The martyrdom effect refers to the tendency of donors “to prefer forms of giving that involve significant sacrifice and effort, such as running marathons or taking the ice- bucket challenge.” (see Wall Street Journal article mentioned below). It helps explain why many donors prefer volunteering for a charity instead of donating money – in their minds, the former activity seems more noble and requires more effort on their part. They view themselves as being on the front lines, right in the middle of the action compared to just scribbling a check which seems lazy. Passionate donors want to invest blood, sweat and tears into the causes they believe in, even though a cash donation would go much farther in achieving the organizations goals.

For content writers and communications directors, the takeaway from this is clear – craft messages in such a way that acknowledge the donor’s sacrifice in earning to give and emphasize that the donor is as much a part of the organization’s team as the official staff members. An excellent demonstration of how this is done can be seen in a year-end Doctors Without Borders fundraising campaign letter.

The letter, written on behalf of Executive Director Jason Cone, illustrates very powerful ways in which the donor’s financial contributions earned her a spot on the team.

“This year, you were with us conducting war surgery on the front line in Yemen, feeding starving children in northern Nigeria, rescuing refugees in the Mediterranean Sea, and fighting yellow fever in the Democratic Republic of Congo.”

Obviously, the donor wasn’t literally present for any of the aforementioned assignments, but Mr. Cone’s words still make it seem like the donor is part of the adventure. He continues:

“When disaster struck, you helped our medical teams bring a measure of hope – one patient at a time – to millions of people.”

“The Doctors Without Borders interventions you make possible, have an immediate impact on the communities where we work.”

This intimate sense of inclusion isn’t lost by emphasizing how critical a donor’s monetary gifts are to the nonprofit’s operations:

“…You give us the freedom to spend your dollars wherever they are needed most.”

“…Your support gives our teams the flexibility to act quickly in scenarios where acting fast means saving more lives.”

“Your generosity and commitment this year meant that we didn’t have to choose between vaccinating hundreds of thousands of people against yellow fever… taking part in the world’s largest oral cholera vaccination campaign… or striving to protect over 200,000 children… from deadly childhood diseases.”

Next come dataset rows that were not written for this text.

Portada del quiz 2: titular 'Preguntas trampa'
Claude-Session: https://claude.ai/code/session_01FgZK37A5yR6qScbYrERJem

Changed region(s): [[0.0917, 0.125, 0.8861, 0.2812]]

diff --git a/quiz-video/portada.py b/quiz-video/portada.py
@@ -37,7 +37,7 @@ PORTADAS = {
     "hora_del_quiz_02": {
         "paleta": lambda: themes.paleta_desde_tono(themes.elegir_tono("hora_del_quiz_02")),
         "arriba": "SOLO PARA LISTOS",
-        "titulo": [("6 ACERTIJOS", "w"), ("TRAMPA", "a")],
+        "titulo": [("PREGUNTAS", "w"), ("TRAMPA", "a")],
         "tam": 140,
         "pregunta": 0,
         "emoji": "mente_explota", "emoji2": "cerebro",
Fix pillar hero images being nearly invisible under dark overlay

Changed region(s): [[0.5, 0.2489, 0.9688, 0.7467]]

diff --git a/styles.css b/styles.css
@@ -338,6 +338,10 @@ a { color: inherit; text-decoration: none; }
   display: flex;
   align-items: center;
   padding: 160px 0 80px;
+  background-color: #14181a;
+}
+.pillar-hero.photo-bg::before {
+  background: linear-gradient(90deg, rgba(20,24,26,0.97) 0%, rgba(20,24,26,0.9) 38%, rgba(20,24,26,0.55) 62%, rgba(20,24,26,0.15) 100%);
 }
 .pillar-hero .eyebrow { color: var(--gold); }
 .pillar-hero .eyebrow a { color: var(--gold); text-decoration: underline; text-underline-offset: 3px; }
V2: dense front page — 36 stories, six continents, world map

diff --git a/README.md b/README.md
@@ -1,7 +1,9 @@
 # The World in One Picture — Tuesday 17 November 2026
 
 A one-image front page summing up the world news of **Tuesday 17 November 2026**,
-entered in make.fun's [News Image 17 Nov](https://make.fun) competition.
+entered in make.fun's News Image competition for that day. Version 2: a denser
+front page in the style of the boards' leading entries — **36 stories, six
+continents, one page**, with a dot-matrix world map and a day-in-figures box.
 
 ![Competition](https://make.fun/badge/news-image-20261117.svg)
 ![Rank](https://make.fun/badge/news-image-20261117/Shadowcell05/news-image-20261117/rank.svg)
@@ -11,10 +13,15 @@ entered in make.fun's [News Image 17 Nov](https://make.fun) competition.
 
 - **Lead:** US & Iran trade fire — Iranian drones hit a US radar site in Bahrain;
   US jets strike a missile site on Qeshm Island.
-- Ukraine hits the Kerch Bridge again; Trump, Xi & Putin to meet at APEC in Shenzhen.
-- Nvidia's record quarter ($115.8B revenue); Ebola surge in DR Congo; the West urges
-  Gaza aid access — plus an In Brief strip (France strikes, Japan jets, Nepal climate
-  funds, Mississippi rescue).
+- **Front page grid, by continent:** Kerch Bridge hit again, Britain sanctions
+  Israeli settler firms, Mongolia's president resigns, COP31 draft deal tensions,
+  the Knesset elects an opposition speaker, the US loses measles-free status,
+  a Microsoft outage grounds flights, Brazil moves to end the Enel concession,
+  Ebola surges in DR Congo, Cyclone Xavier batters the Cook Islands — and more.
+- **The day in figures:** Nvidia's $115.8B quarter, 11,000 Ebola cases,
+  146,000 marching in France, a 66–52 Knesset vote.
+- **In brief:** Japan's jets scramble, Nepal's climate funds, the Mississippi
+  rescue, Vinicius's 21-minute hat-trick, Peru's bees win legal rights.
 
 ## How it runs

This last excerpt is especially powerful because it highlights for the donor how the heroic and highly skilled medical team would be forced to make some very difficult ethical choices without her financial support. The specter of choosing between two patients would paralyze even the most skilled physician.

It is true that DWB is sort of an odd test subject to use in examining how the martyrdom effect can be harnessed to write persuasive copy because no ordinary donor could elect to volunteer her time instead of writing a check to DWB – the work performed by the org’s staff is simply too dangerous and requires considerable training and expertise.  But still, DWB does a good job letting its supporters tag along for the ride figuratively and, in a way, allows ordinary people to live vicariously through their medical staff. Who doesn’t want to be part of an international life-saving expedition?

So even though DWB doesn’t have a problem with donors trying to volunteer their time instead of their earnings, the writers still do a fantastic job tapping into their donors’ inner martyr to maximize their support and passion for the cause of defending non-privileged lives. It is not only the feeling of being valued that is nurtured, it is also the notion of camaraderie that transforms enthusiasm into life-saving dollars.

Editor’s note “We have emphasized the wisdom of incorporating the pronoun “You” in donor communications. The martyrdom effect now helps us understand why the word “you” resonates so strongly with the donor’s psyche.